**Task goal**.
Using the entries below, copy out all lines where "DashboardView" is found.

(Recorded data)
>>>

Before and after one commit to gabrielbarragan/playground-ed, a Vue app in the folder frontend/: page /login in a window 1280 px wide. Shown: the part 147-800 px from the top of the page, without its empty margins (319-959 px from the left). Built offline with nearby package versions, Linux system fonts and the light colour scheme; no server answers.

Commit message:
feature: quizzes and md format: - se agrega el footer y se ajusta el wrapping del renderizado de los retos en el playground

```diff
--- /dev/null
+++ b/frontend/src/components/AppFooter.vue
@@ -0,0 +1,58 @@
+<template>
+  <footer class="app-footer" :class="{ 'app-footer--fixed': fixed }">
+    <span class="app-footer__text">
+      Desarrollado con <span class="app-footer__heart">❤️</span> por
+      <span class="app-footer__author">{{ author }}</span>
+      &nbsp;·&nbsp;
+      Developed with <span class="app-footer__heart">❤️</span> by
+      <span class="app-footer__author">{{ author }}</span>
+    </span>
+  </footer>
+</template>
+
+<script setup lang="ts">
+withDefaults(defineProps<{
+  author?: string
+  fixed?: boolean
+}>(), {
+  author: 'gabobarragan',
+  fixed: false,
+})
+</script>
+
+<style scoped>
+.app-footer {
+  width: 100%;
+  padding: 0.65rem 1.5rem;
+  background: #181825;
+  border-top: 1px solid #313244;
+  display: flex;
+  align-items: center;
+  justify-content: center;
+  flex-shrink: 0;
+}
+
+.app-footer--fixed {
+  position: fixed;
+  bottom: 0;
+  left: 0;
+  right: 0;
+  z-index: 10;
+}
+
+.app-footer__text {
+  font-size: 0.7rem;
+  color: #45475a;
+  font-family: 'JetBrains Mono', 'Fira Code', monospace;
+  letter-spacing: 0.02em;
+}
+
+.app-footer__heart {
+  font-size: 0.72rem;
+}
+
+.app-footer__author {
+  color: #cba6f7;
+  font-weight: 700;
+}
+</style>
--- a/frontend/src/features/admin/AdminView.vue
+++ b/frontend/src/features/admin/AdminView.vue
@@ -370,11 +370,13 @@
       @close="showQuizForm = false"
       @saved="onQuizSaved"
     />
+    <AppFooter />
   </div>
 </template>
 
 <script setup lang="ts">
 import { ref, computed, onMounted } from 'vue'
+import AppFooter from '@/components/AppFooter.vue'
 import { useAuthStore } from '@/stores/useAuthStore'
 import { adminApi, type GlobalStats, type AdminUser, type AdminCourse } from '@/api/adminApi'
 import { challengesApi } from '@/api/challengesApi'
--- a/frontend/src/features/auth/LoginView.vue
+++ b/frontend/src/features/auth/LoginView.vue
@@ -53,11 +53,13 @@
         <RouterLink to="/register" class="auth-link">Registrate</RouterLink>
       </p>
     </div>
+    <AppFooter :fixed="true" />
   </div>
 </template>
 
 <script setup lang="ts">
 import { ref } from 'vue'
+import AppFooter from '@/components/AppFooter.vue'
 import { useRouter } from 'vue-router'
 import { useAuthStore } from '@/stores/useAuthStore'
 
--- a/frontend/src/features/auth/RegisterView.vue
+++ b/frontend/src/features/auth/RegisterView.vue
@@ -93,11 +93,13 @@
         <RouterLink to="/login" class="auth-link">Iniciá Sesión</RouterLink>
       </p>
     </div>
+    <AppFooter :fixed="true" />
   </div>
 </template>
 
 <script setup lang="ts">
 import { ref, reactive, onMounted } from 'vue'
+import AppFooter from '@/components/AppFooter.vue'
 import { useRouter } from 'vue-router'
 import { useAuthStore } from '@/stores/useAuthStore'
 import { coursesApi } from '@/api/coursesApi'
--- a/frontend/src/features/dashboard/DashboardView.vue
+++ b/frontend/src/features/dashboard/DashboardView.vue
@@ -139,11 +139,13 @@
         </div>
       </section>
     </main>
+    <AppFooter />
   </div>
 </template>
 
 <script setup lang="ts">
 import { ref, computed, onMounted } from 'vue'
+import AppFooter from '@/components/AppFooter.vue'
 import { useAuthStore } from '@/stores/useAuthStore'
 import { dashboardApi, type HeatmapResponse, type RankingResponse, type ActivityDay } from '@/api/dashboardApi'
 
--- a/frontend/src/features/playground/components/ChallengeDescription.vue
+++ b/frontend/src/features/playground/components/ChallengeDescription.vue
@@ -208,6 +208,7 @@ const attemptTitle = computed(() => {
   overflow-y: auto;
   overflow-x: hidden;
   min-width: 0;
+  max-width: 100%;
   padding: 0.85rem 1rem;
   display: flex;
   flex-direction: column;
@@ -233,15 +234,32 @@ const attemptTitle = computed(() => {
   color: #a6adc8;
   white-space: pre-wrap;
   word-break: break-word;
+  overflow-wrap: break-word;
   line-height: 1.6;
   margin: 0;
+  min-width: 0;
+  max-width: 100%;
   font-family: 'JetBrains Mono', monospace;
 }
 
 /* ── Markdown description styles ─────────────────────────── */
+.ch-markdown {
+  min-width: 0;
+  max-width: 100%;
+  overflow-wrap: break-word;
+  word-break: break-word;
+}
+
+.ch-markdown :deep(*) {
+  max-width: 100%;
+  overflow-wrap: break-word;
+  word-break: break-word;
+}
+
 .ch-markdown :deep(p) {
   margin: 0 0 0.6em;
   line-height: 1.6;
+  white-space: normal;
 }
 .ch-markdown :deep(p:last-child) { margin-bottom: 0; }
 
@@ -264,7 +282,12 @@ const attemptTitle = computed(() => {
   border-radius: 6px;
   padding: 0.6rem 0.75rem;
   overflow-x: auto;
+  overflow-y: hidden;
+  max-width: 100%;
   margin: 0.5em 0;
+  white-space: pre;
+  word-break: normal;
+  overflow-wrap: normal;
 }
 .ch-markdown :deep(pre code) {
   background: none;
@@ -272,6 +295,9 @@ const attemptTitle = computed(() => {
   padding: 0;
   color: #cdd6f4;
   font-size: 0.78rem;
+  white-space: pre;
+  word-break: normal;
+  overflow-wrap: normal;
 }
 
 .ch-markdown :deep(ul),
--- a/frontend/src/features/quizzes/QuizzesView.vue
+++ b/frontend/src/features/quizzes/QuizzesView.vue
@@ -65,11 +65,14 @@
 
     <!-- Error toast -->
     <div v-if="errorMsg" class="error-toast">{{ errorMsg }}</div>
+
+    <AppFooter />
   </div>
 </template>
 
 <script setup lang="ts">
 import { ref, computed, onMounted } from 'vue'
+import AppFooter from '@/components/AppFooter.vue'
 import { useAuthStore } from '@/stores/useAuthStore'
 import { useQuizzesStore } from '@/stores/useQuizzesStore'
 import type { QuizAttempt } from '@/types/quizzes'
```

<<<

**Exercise answer**.
--- a/frontend/src/features/dashboard/DashboardView.vue
+++ b/frontend/src/features/dashboard/DashboardView.vue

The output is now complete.